=== Section Start ===

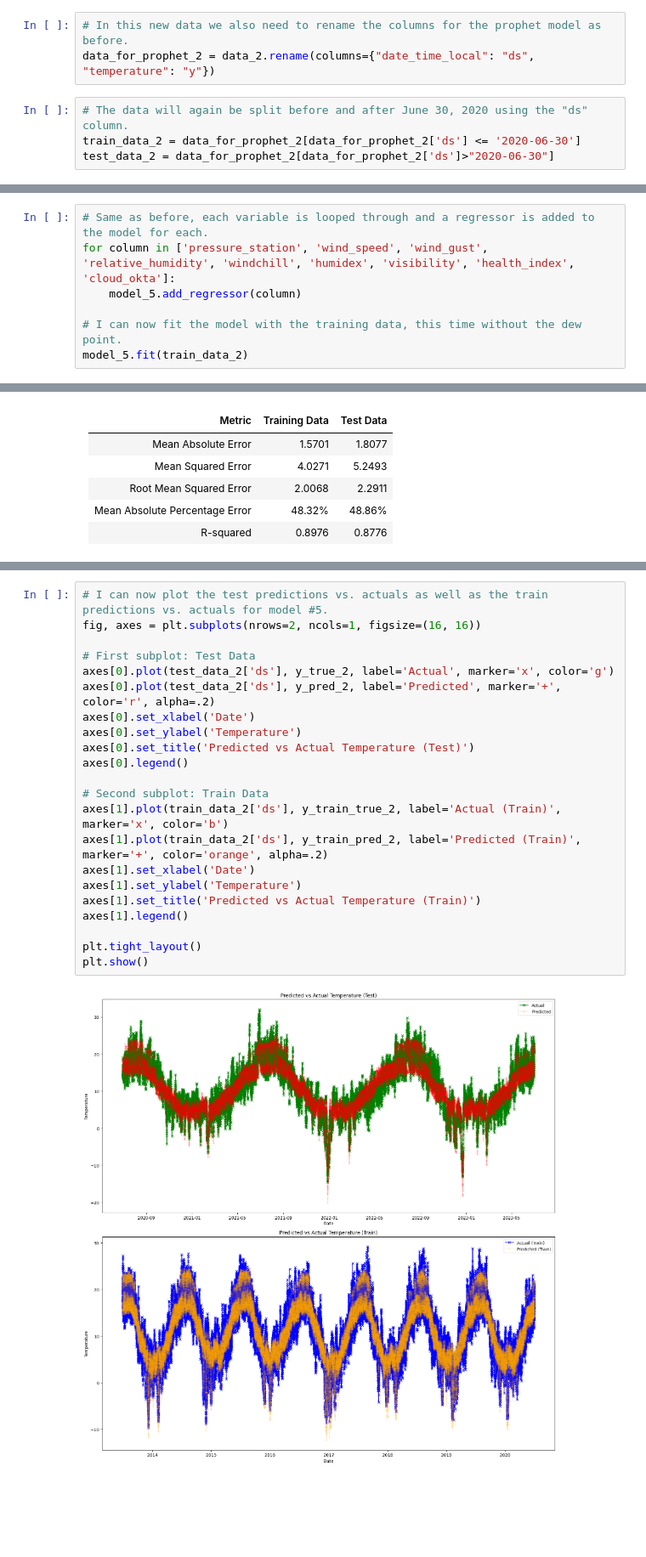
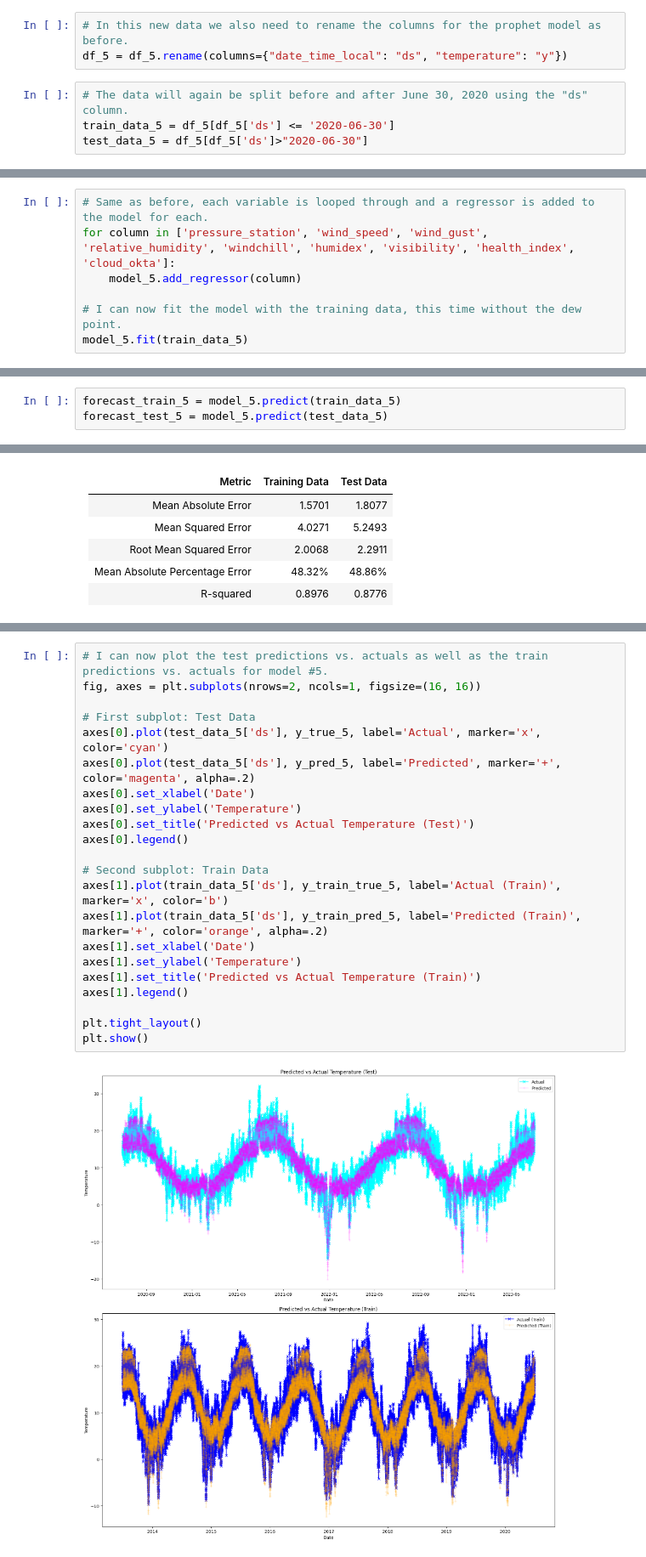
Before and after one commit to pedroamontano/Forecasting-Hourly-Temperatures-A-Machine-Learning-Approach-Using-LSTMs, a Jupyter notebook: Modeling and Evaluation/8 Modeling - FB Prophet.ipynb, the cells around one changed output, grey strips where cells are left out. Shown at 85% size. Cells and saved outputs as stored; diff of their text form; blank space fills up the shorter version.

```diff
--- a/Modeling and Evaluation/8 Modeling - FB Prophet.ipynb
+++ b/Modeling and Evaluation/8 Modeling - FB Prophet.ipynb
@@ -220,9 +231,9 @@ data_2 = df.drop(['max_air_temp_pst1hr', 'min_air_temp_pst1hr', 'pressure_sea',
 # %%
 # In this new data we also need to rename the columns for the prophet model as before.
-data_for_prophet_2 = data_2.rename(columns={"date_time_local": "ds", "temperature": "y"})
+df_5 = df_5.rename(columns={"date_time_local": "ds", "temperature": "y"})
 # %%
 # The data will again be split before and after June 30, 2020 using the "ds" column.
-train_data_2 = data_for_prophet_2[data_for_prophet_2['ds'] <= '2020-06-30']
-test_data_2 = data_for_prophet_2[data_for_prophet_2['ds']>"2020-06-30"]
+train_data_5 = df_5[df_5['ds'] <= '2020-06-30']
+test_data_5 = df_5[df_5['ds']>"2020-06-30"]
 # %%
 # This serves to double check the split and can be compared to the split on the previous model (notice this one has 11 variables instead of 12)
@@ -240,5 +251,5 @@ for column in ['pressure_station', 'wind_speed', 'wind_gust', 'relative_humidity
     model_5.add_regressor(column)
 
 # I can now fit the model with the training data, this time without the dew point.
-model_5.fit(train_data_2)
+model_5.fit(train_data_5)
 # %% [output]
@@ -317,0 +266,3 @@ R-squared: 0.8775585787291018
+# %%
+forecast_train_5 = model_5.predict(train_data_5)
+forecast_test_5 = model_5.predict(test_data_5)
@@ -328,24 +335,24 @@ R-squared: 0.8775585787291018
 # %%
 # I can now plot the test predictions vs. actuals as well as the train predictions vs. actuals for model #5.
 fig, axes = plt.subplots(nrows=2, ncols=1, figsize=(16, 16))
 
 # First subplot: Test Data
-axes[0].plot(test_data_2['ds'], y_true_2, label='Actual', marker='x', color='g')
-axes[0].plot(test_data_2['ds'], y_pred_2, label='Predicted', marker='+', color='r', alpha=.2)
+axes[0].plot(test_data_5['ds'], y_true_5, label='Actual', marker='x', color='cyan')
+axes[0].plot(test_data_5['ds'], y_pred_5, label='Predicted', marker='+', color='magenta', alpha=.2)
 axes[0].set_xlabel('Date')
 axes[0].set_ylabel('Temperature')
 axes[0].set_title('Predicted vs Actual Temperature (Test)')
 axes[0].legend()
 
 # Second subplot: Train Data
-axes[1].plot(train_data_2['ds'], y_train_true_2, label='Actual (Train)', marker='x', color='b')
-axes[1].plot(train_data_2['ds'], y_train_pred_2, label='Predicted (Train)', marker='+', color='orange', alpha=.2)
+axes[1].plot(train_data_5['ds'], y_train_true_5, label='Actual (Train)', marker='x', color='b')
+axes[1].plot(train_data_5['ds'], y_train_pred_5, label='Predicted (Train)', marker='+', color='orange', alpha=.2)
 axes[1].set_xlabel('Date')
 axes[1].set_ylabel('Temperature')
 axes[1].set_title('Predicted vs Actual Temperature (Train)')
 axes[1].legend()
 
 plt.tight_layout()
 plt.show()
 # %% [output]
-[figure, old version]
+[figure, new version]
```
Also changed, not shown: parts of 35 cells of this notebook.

=== Section End ===

■ **Exercise instructions**
An exact copy of the records above is needed, free of pictures.

■ **Response below**
Before and after one commit to pedroamontano/Forecasting-Hourly-Temperatures-A-Machine-Learning-Approach-Using-LSTMs, a Jupyter notebook: Modeling and Evaluation/8 Modeling - FB Prophet.ipynb, the cells around one changed output, grey strips where cells are left out. Shown at 85% size. Cells and saved outputs as stored; diff of their text form; blank space fills up the shorter version.

```diff
--- a/Modeling and Evaluation/8 Modeling - FB Prophet.ipynb
+++ b/Modeling and Evaluation/8 Modeling - FB Prophet.ipynb
@@ -220,9 +231,9 @@ data_2 = df.drop(['max_air_temp_pst1hr', 'min_air_temp_pst1hr', 'pressure_sea',
 # %%
 # In this new data we also need to rename the columns for the prophet model as before.
-data_for_prophet_2 = data_2.rename(columns={"date_time_local": "ds", "temperature": "y"})
+df_5 = df_5.rename(columns={"date_time_local": "ds", "temperature": "y"})
 # %%
 # The data will again be split before and after June 30, 2020 using the "ds" column.
-train_data_2 = data_for_prophet_2[data_for_prophet_2['ds'] <= '2020-06-30']
-test_data_2 = data_for_prophet_2[data_for_prophet_2['ds']>"2020-06-30"]
+train_data_5 = df_5[df_5['ds'] <= '2020-06-30']
+test_data_5 = df_5[df_5['ds']>"2020-06-30"]
 # %%
 # This serves to double check the split and can be compared to the split on the previous model (notice this one has 11 variables instead of 12)
@@ -240,5 +251,5 @@ for column in ['pressure_station', 'wind_speed', 'wind_gust', 'relative_humidity
     model_5.add_regressor(column)
 
 # I can now fit the model with the training data, this time without the dew point.
-model_5.fit(train_data_2)
+model_5.fit(train_data_5)
 # %% [output]
@@ -317,0 +266,3 @@ R-squared: 0.8775585787291018
+# %%
+forecast_train_5 = model_5.predict(train_data_5)
+forecast_test_5 = model_5.predict(test_data_5)
@@ -328,24 +335,24 @@ R-squared: 0.8775585787291018
 # %%
 # I can now plot the test predictions vs. actuals as well as the train predictions vs. actuals for model #5.
 fig, axes = plt.subplots(nrows=2, ncols=1, figsize=(16, 16))
 
 # First subplot: Test Data
-axes[0].plot(test_data_2['ds'], y_true_2, label='Actual', marker='x', color='g')
-axes[0].plot(test_data_2['ds'], y_pred_2, label='Predicted', marker='+', color='r', alpha=.2)
+axes[0].plot(test_data_5['ds'], y_true_5, label='Actual', marker='x', color='cyan')
+axes[0].plot(test_data_5['ds'], y_pred_5, label='Predicted', marker='+', color='magenta', alpha=.2)
 axes[0].set_xlabel('Date')
 axes[0].set_ylabel('Temperature')
 axes[0].set_title('Predicted vs Actual Temperature (Test)')
 axes[0].legend()
 
 # Second subplot: Train Data
-axes[1].plot(train_data_2['ds'], y_train_true_2, label='Actual (Train)', marker='x', color='b')
-axes[1].plot(train_data_2['ds'], y_train_pred_2, label='Predicted (Train)', marker='+', color='orange', alpha=.2)
+axes[1].plot(train_data_5['ds'], y_train_true_5, label='Actual (Train)', marker='x', color='b')
+axes[1].plot(train_data_5['ds'], y_train_pred_5, label='Predicted (Train)', marker='+', color='orange', alpha=.2)
 axes[1].set_xlabel('Date')
 axes[1].set_ylabel('Temperature')
 axes[1].set_title('Predicted vs Actual Temperature (Train)')
 axes[1].legend()
 
 plt.tight_layout()
 plt.show()
 # %% [output]
-[figure, old version]
+[figure, new version]
```
Also changed, not shown: parts of 35 cells of this notebook.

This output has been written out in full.